The 26-1 Yoan Pablo Hernandez retained his title by a close but unanimous decision over 25-2 Troy Ross in Bamberg, Germany…
Yoan Pablo Hernandez vs. Troy Ross for the IBF Cruiserweight Title at the Stechert Arena in Bamberg, Germany on September 15, 2012
The 26-1 Hernandez, born in Cuba but fighting out of Germany, retained his title by a close but unanimous decision over 25-2 Ross. The match fell into the most competitive category (0.7), making it a very difficult fight to judge. The total Pod Index for the fight was 75.0%. The average Pod Index for all championship fights in the most competitive category is 69.7%. Considering that the fight was so close, this score indicates that the judges were very consistent with each other. In 7 of the 12 rounds, all three judges marked identical scores. In round 7, Benny Decroos of Belgium scored it even, 10-10. In 4 rounds, the judges were split. Of those split rounds, Mickey Vann (England) was in the minority twice, while Michael Pernick (USA) and Decross were the odd man out once each.
Below is the most updated Pod Index scores for 2009 through today. As you will see, the metric has additional information since its first release. We now include a breakdown of consistency within each category of fight competitiveness. The competitiveness of the fights is calculated by looking at the difference between the fighters’ total scores. We calculate a competitiveness index for each bout, whereby the lower the score, the closer the match was.
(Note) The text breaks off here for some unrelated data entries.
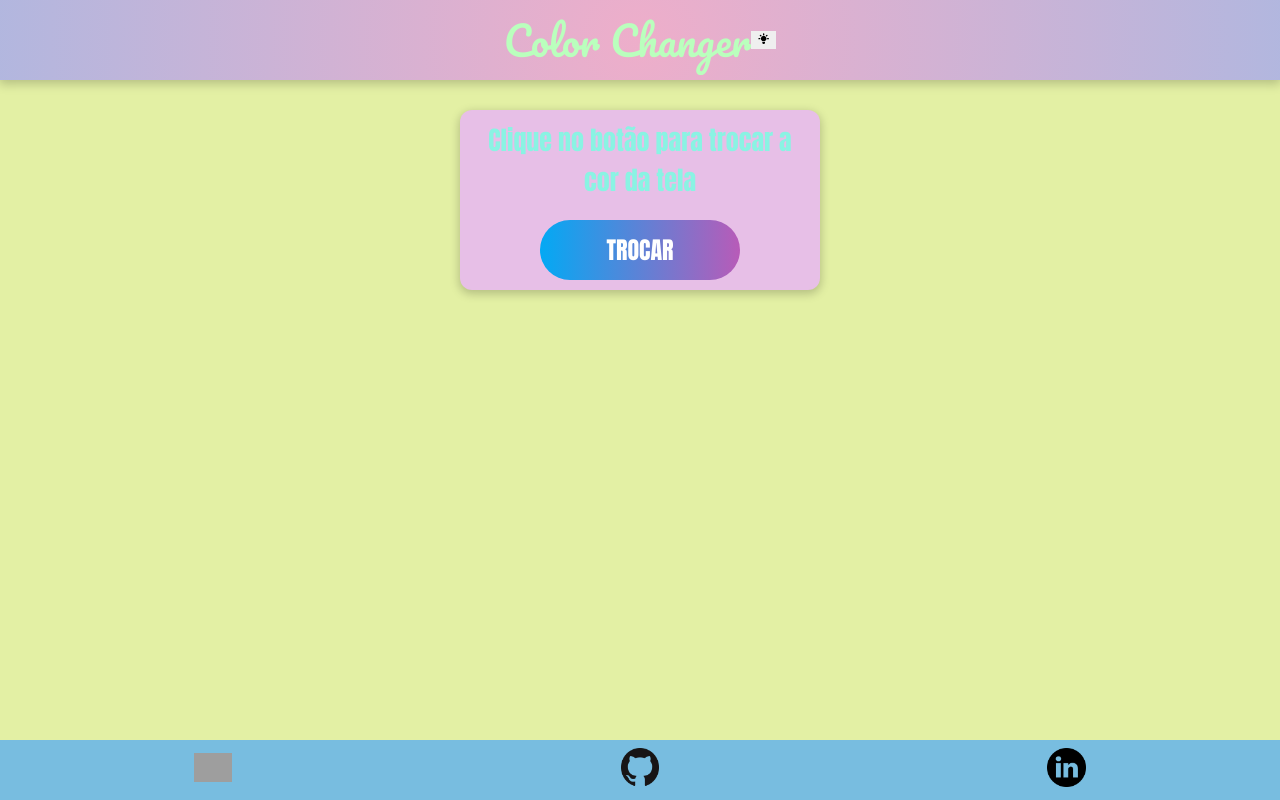
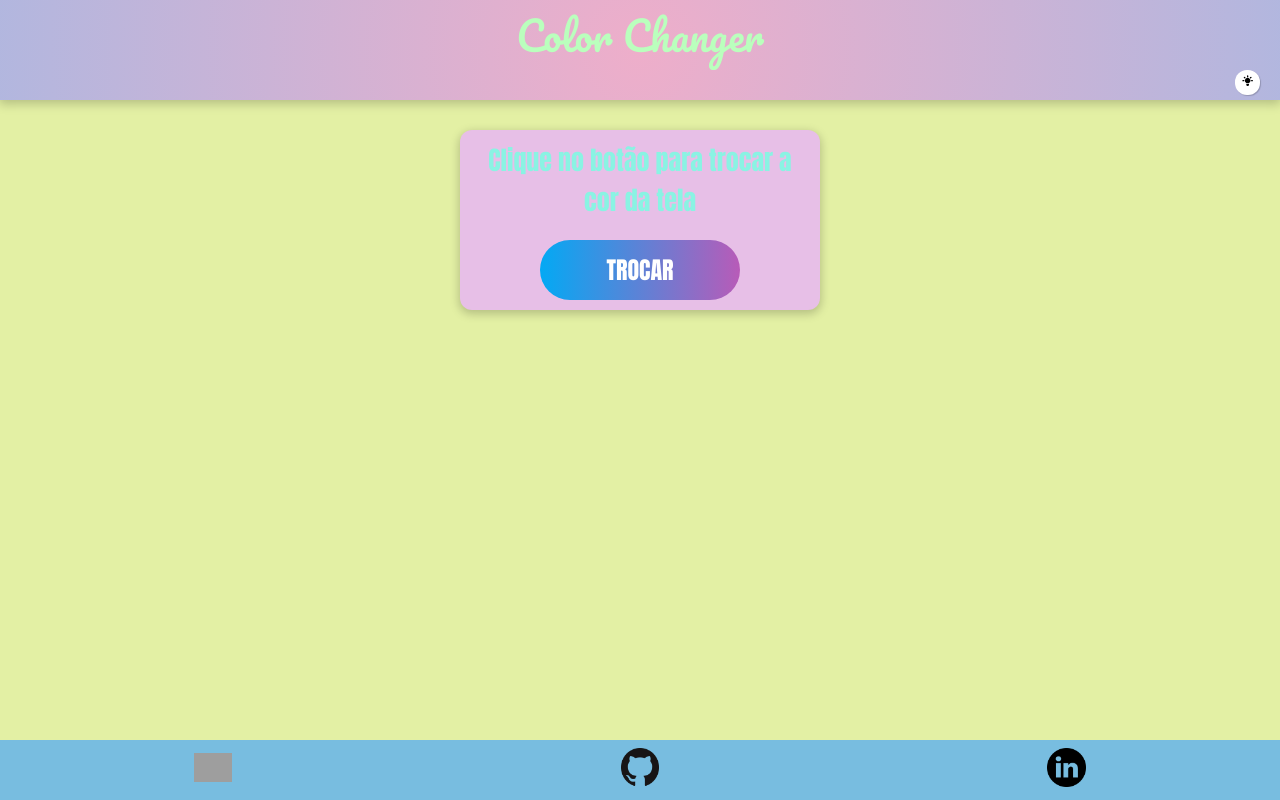
Before and after one commit to oisol/ColorChanger-React, a React (Create React App) app: page / in a window 1280 px wide. Built offline with nearby package versions, Linux system fonts and the light colour scheme; no server answers; grey boxes are pictures that could not be loaded.

Commit message:
night mode layout

```diff
--- a/src/components/Header.js
+++ b/src/components/Header.js
@@ -33,13 +33,16 @@ function Header() {
 
     return (
         <header className="header">
-            <h1 className="header--title">
-                Color Changer
-            </h1>
-            <button className='header--nightmode' onClick={nightMode}>
-                <HiLightBulb />
-            </button>
-
+            <div>
+                <h1 className="header--title">
+                    Color Changer
+                </h1>
+            </div>
+            <div className='header--nightmode'>
+                <button className='button--nightmode' onClick={nightMode}>
+                    <HiLightBulb />
+                </button>
+            </div>
         </header>
     )
 }
--- a/src/index.css
+++ b/src/index.css
@@ -12,11 +12,9 @@ body {
 }
 
 .header {
-  display: flex;
   align-items: center;
-  justify-content: center;
   flex-direction: row;
-  height: 80px;
+  height: 100px;
   background: radial-gradient(circle, rgba(238,174,202,1) 0%, rgba(148,187,233,1) 150%);
   box-shadow: 0px 3px 10px 1px #00000035;
 }
@@ -31,8 +29,25 @@ body {
   cursor: default;
 }
 
+.button--nightmode {
+  border: 0px;
+  width: 25px;
+  height: 25px;
+  cursor: pointer;
+  border-radius: 12px;
+  background-color: #ffffff;
+  box-shadow: 1px 1px 1px 0px #00000030;
+}
+
+.button--nightmode:hover {
+  background-color: #00000085;
+  color: #fff;
+}
+
 .header--nightmode {
-  border: 0px;
+  display: flex;
+  justify-content: flex-end;
+  margin-right: 20px;
 }
 
 /**** Main ****/
```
Competitiveness Index scores of 1 or less fall into the most competitive category; scores of 1-2 are considered somewhat competitive; while scores over 2.0 are less competitive.
(Matt Podgorski has officiated amateur and professional boxing as a judge, referee and timekeeper since the fall of 1998. He became one of the youngest officials to officiate a world title fight when he judged a bout for a WBF cruiserweight championship in 1999. The Pod Index brings “an objective metric to a subjective activity,” which in effect means judging the judges based on consistency of performance.)